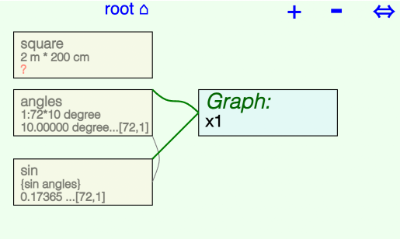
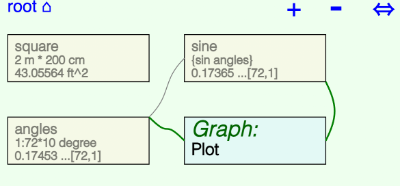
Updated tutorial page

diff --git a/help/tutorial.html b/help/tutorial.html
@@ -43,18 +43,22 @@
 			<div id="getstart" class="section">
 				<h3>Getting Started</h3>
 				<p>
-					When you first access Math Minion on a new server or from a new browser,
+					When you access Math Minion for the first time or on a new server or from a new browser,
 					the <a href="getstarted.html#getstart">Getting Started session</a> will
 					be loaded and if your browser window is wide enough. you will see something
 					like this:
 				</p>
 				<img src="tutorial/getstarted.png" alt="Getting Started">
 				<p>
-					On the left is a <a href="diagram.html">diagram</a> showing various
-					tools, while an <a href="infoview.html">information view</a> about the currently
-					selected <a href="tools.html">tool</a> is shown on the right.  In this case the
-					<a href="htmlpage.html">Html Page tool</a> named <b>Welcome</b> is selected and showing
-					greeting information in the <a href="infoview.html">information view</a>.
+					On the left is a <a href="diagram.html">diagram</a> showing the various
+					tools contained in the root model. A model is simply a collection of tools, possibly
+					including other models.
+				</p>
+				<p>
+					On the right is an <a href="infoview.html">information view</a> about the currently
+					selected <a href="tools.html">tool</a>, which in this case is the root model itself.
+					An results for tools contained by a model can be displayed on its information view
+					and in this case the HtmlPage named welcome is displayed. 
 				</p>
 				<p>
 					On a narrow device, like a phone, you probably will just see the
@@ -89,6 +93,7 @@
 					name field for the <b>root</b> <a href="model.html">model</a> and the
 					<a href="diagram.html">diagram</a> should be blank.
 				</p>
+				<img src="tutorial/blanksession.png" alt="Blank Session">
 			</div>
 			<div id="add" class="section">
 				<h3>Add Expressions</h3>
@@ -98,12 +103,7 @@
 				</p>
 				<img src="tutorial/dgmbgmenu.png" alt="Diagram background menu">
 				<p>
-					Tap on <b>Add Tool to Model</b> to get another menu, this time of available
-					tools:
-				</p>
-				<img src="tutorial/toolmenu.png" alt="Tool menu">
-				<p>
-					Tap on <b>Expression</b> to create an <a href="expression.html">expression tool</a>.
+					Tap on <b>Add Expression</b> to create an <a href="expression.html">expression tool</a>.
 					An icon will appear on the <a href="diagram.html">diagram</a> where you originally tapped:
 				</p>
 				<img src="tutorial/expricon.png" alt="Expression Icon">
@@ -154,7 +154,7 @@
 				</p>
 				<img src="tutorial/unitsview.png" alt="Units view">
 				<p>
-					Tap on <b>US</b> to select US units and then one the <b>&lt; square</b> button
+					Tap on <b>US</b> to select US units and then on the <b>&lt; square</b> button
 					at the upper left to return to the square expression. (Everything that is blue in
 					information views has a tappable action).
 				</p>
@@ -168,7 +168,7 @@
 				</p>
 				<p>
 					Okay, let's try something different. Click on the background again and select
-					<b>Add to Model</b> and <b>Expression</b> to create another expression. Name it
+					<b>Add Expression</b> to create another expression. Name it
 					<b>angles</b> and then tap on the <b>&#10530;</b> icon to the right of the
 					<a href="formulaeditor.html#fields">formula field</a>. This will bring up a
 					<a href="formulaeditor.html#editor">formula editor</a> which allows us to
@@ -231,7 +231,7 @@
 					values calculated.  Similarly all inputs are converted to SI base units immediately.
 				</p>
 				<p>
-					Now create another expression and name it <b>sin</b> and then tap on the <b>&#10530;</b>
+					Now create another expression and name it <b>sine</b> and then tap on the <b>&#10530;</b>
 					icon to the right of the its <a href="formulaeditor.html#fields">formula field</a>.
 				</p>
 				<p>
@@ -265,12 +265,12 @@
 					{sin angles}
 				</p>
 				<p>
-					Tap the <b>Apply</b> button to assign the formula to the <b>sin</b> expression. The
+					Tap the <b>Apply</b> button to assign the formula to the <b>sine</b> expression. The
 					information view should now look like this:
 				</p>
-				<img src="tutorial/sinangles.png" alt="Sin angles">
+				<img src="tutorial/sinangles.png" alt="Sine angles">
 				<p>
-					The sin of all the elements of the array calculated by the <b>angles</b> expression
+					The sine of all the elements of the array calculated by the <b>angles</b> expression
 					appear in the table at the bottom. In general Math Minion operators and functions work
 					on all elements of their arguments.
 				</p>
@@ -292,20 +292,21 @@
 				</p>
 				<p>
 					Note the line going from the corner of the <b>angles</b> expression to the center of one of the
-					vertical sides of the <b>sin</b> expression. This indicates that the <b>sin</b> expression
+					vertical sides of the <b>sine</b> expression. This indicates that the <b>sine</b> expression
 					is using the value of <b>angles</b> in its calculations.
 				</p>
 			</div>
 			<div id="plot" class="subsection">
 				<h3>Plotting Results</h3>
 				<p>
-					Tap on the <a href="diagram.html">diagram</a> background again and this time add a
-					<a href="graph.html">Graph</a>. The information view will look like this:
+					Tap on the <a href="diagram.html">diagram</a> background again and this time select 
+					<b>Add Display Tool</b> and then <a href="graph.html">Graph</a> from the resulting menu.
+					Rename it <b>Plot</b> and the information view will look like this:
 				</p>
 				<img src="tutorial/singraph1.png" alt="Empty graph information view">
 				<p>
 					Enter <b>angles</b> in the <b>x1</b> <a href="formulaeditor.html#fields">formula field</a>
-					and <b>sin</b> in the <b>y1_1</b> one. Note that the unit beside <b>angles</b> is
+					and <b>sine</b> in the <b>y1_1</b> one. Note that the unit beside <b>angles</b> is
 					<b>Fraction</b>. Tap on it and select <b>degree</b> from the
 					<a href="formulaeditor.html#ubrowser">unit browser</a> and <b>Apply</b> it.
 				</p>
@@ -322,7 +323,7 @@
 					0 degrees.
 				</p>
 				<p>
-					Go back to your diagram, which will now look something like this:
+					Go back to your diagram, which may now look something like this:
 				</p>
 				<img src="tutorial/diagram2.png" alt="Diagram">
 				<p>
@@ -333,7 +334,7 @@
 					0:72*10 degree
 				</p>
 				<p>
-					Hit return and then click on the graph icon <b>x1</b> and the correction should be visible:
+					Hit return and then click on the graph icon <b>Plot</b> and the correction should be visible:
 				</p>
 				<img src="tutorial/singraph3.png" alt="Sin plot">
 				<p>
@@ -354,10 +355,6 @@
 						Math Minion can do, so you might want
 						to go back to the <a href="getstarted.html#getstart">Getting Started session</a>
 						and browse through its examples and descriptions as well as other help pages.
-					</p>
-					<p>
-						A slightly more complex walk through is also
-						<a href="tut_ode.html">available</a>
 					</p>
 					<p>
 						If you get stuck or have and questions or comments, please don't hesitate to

○ ○ ○ ○

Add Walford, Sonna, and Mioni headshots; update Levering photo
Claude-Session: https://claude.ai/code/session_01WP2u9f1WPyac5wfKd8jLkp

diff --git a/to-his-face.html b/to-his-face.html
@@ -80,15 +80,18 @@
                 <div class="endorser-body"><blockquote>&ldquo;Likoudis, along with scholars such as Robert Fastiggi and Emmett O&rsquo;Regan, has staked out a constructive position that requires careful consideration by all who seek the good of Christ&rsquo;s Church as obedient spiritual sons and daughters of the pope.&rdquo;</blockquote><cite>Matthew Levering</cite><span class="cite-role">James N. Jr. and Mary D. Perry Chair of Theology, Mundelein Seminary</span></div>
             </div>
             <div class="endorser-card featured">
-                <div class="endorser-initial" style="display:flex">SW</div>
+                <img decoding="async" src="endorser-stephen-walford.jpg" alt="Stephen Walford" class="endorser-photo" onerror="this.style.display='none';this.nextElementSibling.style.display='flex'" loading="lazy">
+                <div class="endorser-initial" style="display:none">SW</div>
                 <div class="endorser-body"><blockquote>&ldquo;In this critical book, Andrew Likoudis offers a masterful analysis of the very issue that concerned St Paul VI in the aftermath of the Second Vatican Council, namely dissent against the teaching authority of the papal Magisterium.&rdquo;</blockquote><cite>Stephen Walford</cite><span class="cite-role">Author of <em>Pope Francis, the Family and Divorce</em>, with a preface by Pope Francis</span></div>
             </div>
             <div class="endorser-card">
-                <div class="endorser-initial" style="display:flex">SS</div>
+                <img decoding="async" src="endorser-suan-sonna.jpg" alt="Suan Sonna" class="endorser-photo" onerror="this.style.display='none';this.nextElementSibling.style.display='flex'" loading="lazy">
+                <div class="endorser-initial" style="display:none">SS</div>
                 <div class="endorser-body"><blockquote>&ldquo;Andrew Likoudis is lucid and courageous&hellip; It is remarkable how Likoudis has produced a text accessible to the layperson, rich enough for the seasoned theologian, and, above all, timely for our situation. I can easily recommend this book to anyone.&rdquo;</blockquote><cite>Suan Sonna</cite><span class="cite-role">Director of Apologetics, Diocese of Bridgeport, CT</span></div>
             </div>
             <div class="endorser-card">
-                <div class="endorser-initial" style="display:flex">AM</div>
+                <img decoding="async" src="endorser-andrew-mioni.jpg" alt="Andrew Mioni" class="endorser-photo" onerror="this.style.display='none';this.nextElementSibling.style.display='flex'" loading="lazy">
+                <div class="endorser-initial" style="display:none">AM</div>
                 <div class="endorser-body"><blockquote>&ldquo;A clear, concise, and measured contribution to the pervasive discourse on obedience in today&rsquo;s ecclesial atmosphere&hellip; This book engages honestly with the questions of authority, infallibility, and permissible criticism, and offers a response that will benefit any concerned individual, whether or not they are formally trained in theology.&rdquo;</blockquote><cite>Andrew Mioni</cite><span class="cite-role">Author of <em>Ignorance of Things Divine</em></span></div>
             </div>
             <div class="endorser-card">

○ ○ ○ ○

ACTION ITEM: Please return only the lines above, starting at the line that has "Updated tutorial page" and ending at the line that has "information in the", keeping both and leaving each one unchanged.

EXPECTED ANSWER:
Updated tutorial page

diff --git a/help/tutorial.html b/help/tutorial.html
@@ -43,18 +43,22 @@
 			<div id="getstart" class="section">
 				<h3>Getting Started</h3>
 				<p>
-					When you first access Math Minion on a new server or from a new browser,
+					When you access Math Minion for the first time or on a new server or from a new browser,
 					the <a href="getstarted.html#getstart">Getting Started session</a> will
 					be loaded and if your browser window is wide enough. you will see something
 					like this:
 				</p>
 				<img src="tutorial/getstarted.png" alt="Getting Started">
 				<p>
-					On the left is a <a href="diagram.html">diagram</a> showing various
-					tools, while an <a href="infoview.html">information view</a> about the currently
-					selected <a href="tools.html">tool</a> is shown on the right.  In this case the
-					<a href="htmlpage.html">Html Page tool</a> named <b>Welcome</b> is selected and showing
-					greeting information in the <a href="infoview.html">information view</a>.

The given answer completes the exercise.